Task instructions
Only lines with the string "tasks" should be returned from the data below.

━━ Source records

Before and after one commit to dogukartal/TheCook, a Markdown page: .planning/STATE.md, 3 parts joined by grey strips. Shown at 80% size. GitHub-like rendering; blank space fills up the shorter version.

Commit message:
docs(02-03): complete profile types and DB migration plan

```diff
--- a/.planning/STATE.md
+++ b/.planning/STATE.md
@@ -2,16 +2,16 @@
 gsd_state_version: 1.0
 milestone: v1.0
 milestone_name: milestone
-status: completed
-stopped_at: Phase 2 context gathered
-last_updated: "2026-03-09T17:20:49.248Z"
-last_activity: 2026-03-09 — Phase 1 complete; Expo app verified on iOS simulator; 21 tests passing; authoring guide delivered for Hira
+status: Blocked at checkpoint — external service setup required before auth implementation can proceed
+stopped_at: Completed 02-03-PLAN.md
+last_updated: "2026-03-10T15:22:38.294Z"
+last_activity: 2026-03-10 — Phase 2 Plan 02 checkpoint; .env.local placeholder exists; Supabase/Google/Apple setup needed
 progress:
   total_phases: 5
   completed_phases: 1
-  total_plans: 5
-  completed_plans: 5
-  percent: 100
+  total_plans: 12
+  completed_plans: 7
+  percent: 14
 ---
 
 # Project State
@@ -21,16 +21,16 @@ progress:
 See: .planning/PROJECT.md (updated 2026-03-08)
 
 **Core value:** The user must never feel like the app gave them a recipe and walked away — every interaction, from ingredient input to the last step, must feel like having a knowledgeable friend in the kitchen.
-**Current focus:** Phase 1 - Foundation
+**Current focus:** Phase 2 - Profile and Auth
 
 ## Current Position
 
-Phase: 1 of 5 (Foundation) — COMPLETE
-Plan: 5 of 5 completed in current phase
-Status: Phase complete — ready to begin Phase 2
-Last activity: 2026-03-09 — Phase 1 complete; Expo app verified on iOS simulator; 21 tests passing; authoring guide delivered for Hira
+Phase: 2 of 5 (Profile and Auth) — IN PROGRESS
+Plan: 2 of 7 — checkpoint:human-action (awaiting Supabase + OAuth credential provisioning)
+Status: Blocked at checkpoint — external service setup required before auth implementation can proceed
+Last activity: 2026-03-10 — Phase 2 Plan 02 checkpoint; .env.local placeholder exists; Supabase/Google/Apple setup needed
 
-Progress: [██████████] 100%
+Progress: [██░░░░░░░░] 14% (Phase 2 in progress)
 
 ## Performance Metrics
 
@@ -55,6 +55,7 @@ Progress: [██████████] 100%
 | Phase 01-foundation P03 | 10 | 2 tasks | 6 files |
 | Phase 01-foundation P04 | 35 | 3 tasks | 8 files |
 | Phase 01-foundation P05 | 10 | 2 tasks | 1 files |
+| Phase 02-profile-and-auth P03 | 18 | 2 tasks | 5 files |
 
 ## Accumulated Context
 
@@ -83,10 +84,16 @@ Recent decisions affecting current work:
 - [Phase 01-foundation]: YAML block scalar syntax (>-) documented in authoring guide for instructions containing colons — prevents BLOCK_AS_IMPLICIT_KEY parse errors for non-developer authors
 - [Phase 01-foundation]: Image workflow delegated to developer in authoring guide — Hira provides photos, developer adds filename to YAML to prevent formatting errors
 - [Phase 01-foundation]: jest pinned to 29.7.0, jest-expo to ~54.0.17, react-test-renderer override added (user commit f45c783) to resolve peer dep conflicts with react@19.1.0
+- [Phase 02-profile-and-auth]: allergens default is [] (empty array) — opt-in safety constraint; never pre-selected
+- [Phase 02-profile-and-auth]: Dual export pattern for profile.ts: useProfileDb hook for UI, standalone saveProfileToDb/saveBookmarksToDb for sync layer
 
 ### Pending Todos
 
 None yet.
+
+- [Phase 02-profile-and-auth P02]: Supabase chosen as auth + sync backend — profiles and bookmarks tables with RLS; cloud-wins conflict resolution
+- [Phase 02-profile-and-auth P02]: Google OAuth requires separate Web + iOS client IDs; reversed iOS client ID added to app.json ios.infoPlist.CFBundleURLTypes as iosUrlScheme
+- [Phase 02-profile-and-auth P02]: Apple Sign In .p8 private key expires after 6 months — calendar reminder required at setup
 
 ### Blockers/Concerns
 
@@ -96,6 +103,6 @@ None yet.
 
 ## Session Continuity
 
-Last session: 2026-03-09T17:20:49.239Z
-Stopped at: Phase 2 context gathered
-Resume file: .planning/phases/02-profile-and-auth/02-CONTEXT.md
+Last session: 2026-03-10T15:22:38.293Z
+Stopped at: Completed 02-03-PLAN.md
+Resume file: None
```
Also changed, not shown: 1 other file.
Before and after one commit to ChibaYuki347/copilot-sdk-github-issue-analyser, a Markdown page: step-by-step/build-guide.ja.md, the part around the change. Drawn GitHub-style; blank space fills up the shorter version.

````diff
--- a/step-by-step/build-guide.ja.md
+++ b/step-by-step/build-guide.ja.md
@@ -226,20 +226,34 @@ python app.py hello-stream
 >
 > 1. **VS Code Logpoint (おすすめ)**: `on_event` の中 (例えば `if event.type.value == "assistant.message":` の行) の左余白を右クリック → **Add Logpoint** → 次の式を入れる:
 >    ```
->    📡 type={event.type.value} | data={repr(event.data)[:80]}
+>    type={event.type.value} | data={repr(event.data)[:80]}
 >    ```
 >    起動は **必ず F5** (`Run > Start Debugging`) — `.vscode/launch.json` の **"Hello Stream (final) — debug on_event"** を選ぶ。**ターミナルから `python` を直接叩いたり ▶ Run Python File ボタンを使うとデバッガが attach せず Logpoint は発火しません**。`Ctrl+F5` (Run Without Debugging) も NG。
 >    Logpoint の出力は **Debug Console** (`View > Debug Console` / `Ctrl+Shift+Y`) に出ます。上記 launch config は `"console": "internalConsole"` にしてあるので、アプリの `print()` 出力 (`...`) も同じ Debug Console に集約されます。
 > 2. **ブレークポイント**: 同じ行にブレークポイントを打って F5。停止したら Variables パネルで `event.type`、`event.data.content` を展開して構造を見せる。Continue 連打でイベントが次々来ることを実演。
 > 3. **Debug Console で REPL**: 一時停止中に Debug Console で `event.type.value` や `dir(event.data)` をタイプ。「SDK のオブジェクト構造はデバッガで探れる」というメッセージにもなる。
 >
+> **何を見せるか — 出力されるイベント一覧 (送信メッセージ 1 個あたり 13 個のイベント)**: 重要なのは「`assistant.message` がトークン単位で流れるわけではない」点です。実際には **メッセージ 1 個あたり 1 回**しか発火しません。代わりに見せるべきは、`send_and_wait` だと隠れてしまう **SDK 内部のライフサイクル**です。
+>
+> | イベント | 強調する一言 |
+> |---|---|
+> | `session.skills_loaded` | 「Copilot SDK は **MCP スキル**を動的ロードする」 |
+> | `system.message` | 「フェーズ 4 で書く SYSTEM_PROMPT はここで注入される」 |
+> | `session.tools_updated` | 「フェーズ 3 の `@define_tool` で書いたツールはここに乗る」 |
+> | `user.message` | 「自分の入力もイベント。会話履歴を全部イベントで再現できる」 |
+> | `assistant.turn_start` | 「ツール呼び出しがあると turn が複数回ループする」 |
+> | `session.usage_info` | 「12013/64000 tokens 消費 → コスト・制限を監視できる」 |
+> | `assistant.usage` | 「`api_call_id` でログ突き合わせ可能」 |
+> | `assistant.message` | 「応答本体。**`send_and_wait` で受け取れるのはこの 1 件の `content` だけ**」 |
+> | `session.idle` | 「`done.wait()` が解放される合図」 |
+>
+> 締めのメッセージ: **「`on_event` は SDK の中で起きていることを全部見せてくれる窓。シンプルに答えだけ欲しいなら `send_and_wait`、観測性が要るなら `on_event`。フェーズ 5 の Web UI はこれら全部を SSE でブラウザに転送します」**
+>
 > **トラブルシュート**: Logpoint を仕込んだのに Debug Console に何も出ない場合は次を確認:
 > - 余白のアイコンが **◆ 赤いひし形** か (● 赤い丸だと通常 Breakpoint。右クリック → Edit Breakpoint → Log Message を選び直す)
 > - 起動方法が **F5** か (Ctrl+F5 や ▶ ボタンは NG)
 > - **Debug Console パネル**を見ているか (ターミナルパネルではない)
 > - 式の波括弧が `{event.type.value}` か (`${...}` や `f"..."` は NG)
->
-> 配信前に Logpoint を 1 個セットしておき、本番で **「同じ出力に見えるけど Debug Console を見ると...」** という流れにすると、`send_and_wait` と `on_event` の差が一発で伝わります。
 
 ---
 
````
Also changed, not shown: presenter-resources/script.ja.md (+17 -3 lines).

━━━━

Output
 | Phase 01-foundation P03 | 10 | 2 tasks | 6 files |
 | Phase 01-foundation P04 | 35 | 3 tasks | 8 files |
 | Phase 01-foundation P05 | 10 | 2 tasks | 1 files |
+| Phase 02-profile-and-auth P03 | 18 | 2 tasks | 5 files |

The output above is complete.